Torrents Distribute New Mac Ransomware. Encrypted Files Cannot be Recovered

A brand new ransomware is threatening users of MacOS. The spam campaign is called “Patcher,” and it uses BitTorrent distribution websites to infect computers.

The ESET security company first warns about the patchers which instead of the promised file, contain the new malware infection. When users try downloading patchers from torrent websites, there’s only one ZIP file which contains the application bundle.

ESET claims that the particular ransomware was noticed in files that were supposed to fix Adobe Premiere Pro and Microsoft Office for Mac, however, even more could be registered.

According to security researchers, the application is poorly coded and it indicates to one window that has a transparent background instead of the regular white backdrop. When the window is closed, it’s impossible to reopen it. If that is all you do, then there may still be hope for your files.

However, if you hit the “Start” button in the window, just say goodbye to your files because that’s the very moment when the encryption process starts.

A”README!.txt” file is copied all around the user’s directories, containing the ransomware instructions. After that, a random 25-character string is generated to use as the key to encrypt the files.

All files use one and the same key. The files are enumerated with the “find” command line tool, and the zip tool is used to store the file in an encrypted archive.

“Finally, the original file is deleted with rm and the encrypted file’s modified time is set to midnight, February 13th 2010 with the touch command. The reason for changing the file’s modified time is unclear. After the /Users directory is taken care of, it does the same thing to the mounted external and network storage found under /Volumes,” the ESET experts say.

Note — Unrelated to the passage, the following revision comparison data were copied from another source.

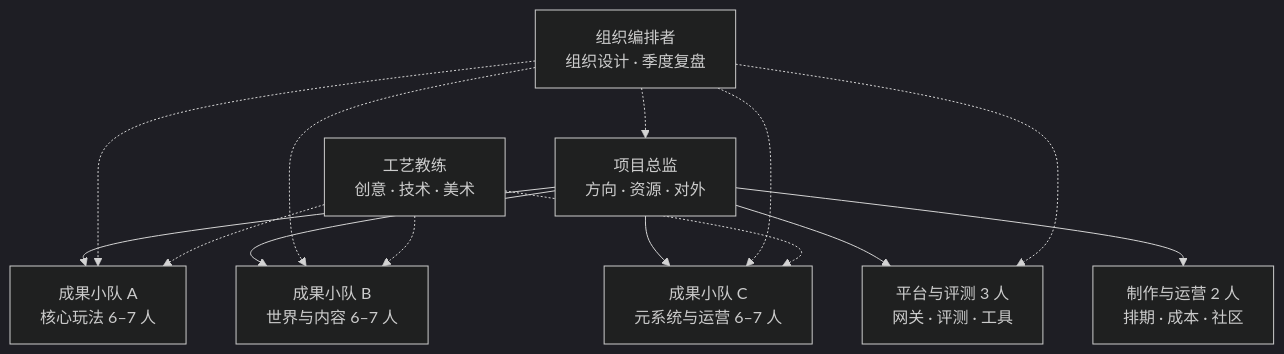
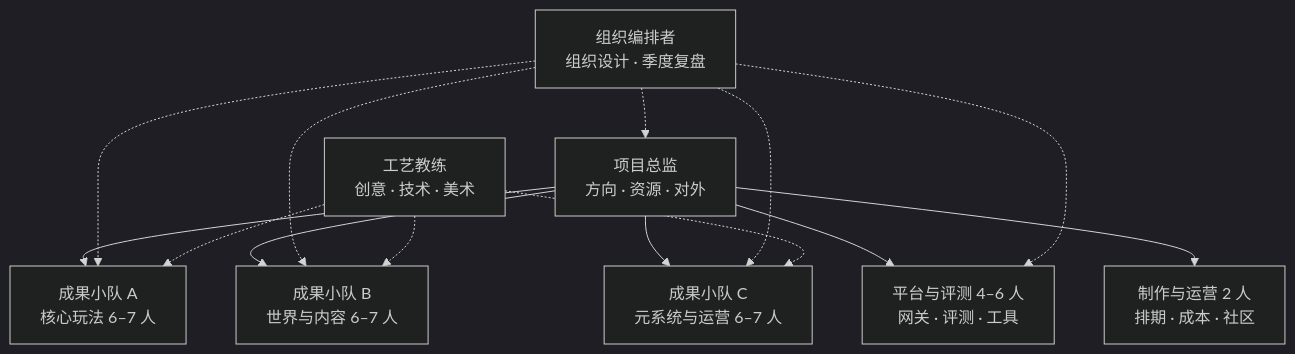
One commit to qiutanghongfeng/SuperPegasus changed the diagram in docs/ai-native-studio-playbook.md. Above: the diagram before and after it, drawn with Mermaid (dark theme). The commit also changed other lines of this file, not shown here.

````diff
--- a/docs/ai-native-studio-playbook.md
+++ b/docs/ai-native-studio-playbook.md
@@ -155,25 +155,25 @@
 ```mermaid
 flowchart TB
   D[项目总监<br/>方向 · 资源 · 对外]
   O[组织编排者<br/>组织设计 · 季度复盘]
   A[成果小队 A<br/>核心玩法 6–7 人]
   B[成果小队 B<br/>世界与内容 6–7 人]
   C[成果小队 C<br/>元系统与运营 6–7 人]
-  P[平台与评测 3 人<br/>网关 · 评测 · 工具]
+  P[平台与评测 4–6 人<br/>网关 · 评测 · 工具]
   R[制作与运营 2 人<br/>排期 · 成本 · 社区]
   K[工艺教练<br/>创意 · 技术 · 美术]
 
   D --> A
   D --> B
   D --> C
   D --> P
   D --> R
   O -.-> D
   O -.-> A
   O -.-> B
   O -.-> C
   O -.-> P
   K -.-> A
   K -.-> B
   K -.-> C
 ```
````
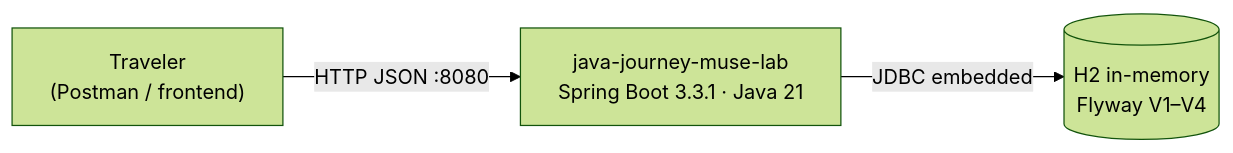
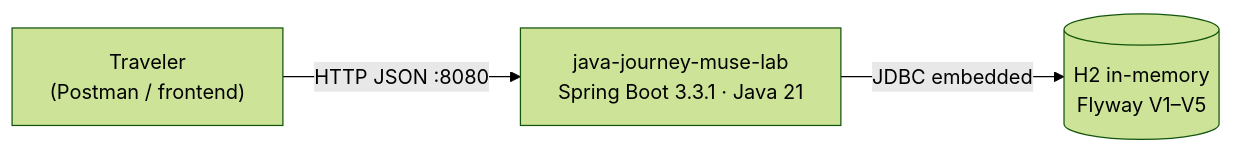
Before and after one commit to Andersonlimahw/java-journey-muse-lab: the first of 3 diagrams in docs/architecture.md, drawn with Mermaid (forest theme). The commit also changed other lines of this file and 14 other files, not shown here.

````diff
--- a/docs/architecture.md
+++ b/docs/architecture.md
@@ -9,5 +10,5 @@
 ```mermaid
 flowchart LR
     U["Traveler<br/>(Postman / frontend)"] -->|HTTP JSON :8080| API["java-journey-muse-lab<br/>Spring Boot 3.3.1 · Java 21"]
-    API -->|JDBC embedded| DB[("H2 in-memory<br/>Flyway V1–V4")]
+    API -->|JDBC embedded| DB[("H2 in-memory<br/>Flyway V1–V5")]
 ```
````
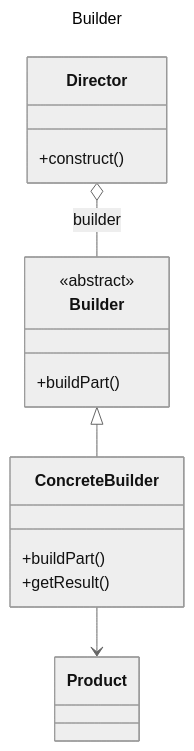
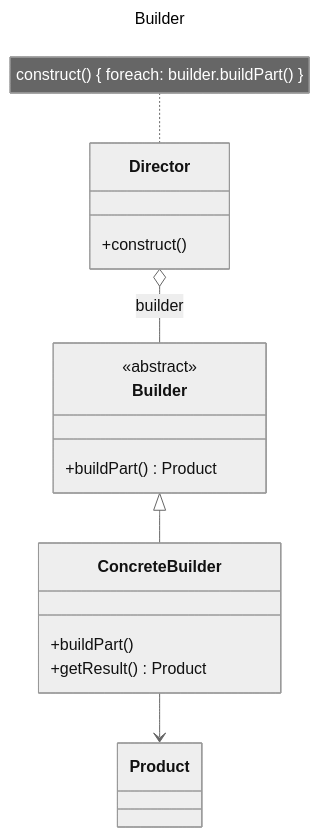
The second of 12 diagrams in README.md (rwibawa/designpatterns), drawn with Mermaid (neutral theme) before and after one commit. The commit also changed other lines of this file and 5 other files, not shown here.

````diff
--- a/README.md
+++ b/README.md
@@ -57,21 +66,22 @@
 ```mermaid
 ---
 title: Builder
 ---
 classDiagram
     class Builder {
         <<abstract>>
-        +buildPart()
+        +buildPart() Product
     }
-    
+
+    note for Director "construct() { foreach: builder.buildPart() }"
     Director o-- Builder : builder
     Director : +construct()
     
     Builder <|-- ConcreteBuilder
     class ConcreteBuilder {
         +buildPart()
-        +getResult()
+        +getResult() Product
     }
     
     ConcreteBuilder --> Product
 ```
````
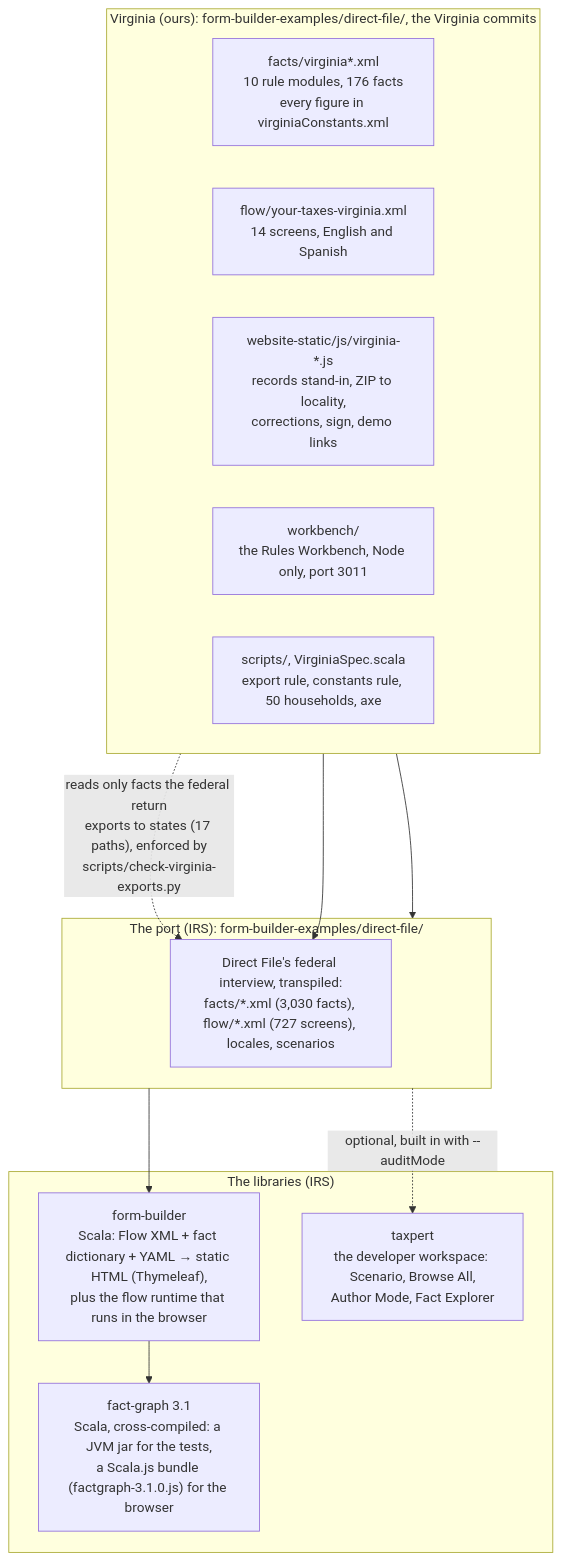
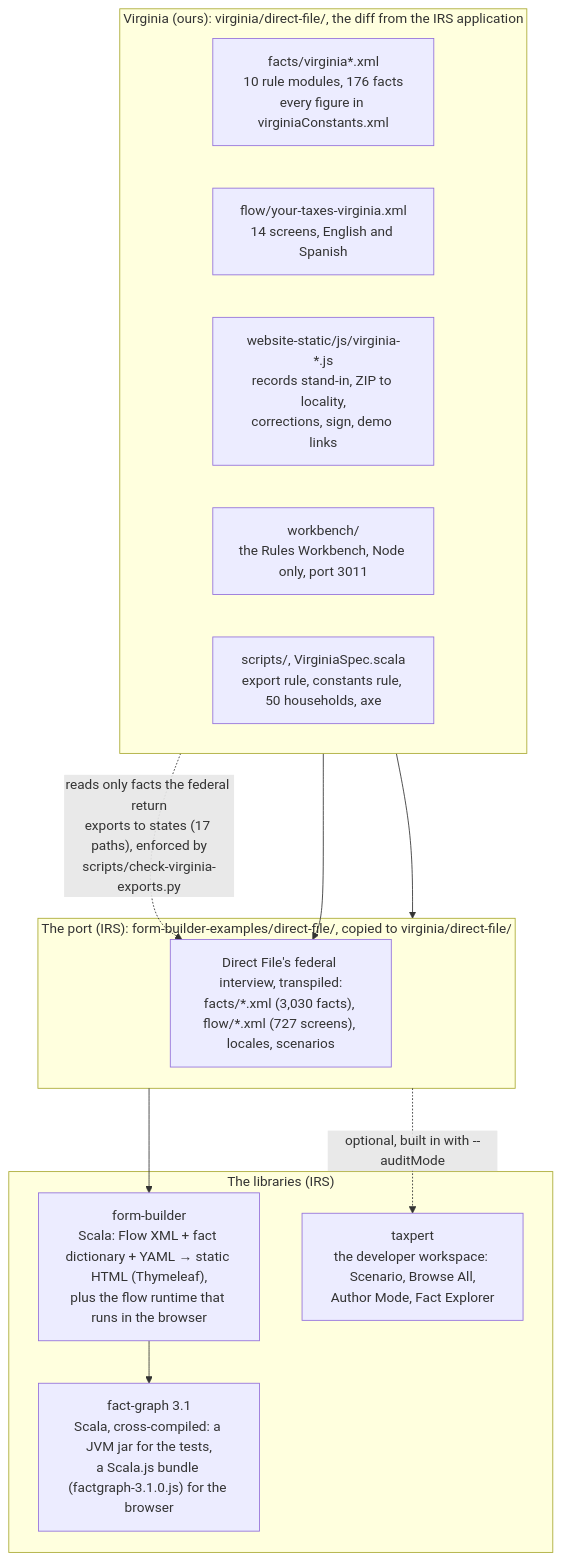
Before and after one commit to gchickering21/direct-file-virginia: the first of 2 diagrams in docs/architecture.md, drawn with Mermaid. The commit also changed other lines of this file and 548 other files, not shown here.

````diff
--- a/docs/architecture.md
+++ b/docs/architecture.md
@@ -12,25 +12,25 @@
 ```mermaid
 flowchart TB
-    subgraph VA["Virginia (ours): form-builder-examples/direct-file/, the Virginia commits"]
+    subgraph VA["Virginia (ours): virginia/direct-file/, the diff from the IRS application"]
         direction LR
         rules["facts/virginia*.xml<br/>10 rule modules, 176 facts<br/>every figure in virginiaConstants.xml"]
         screens["flow/your-taxes-virginia.xml<br/>14 screens, English and Spanish"]
         js["website-static/js/virginia-*.js<br/>records stand-in, ZIP to locality,<br/>corrections, sign, demo links"]
         wb["workbench/<br/>the Rules Workbench, Node only, port 3011"]
         checks["scripts/, VirginiaSpec.scala<br/>export rule, constants rule, 50 households, axe"]
     end
-    subgraph PORT["The port (IRS): form-builder-examples/direct-file/"]
+    subgraph PORT["The port (IRS): form-builder-examples/direct-file/, copied to virginia/direct-file/"]
         fed["Direct File's federal interview, transpiled:<br/>facts/*.xml (3,030 facts), flow/*.xml (727 screens), locales, scenarios"]
     end
     subgraph LIBS["The libraries (IRS)"]
         fb["form-builder<br/>Scala: Flow XML + fact dictionary + YAML → static HTML (Thymeleaf),<br/>plus the flow runtime that runs in the browser"]
         fg["fact-graph 3.1<br/>Scala, cross-compiled: a JVM jar for the tests,<br/>a Scala.js bundle (factgraph-3.1.0.js) for the browser"]
         tp["taxpert<br/>the developer workspace: Scenario, Browse All,<br/>Author Mode, Fact Explorer"]
     end
     rules -. "reads only facts the federal return<br/>exports to states (17 paths), enforced by<br/>scripts/check-virginia-exports.py" .-> fed
     screens --> fed
     VA --> PORT
     PORT --> fb
     PORT -. "optional, built in with --auditMode" .-> tp
     fb --> fg
 ```
````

Unfortunately, the fact that the new ransomware is poorly coded, makes it impossible for users to release their encrypted files. Looks like there is no code to communicate with any C&C server, meaning that the decryption keys can’t be sent to the malware operators. So, even if you pay the ransom, your files will not be released.

According to the ransomware instructions, the victims should send 0.25 BTC to a particular address, which means that unlocking your files might cost about $250. If you pay more, your files will be decrypted in record time, instead for the regular 24 hours.

Currently, the bitcoin address provided by the attackers shows zero transactions which means that luckily they have not found any victims yet.

Leave a Comment

Your email address will not be published.

Time limit is exhausted. Please reload CAPTCHA.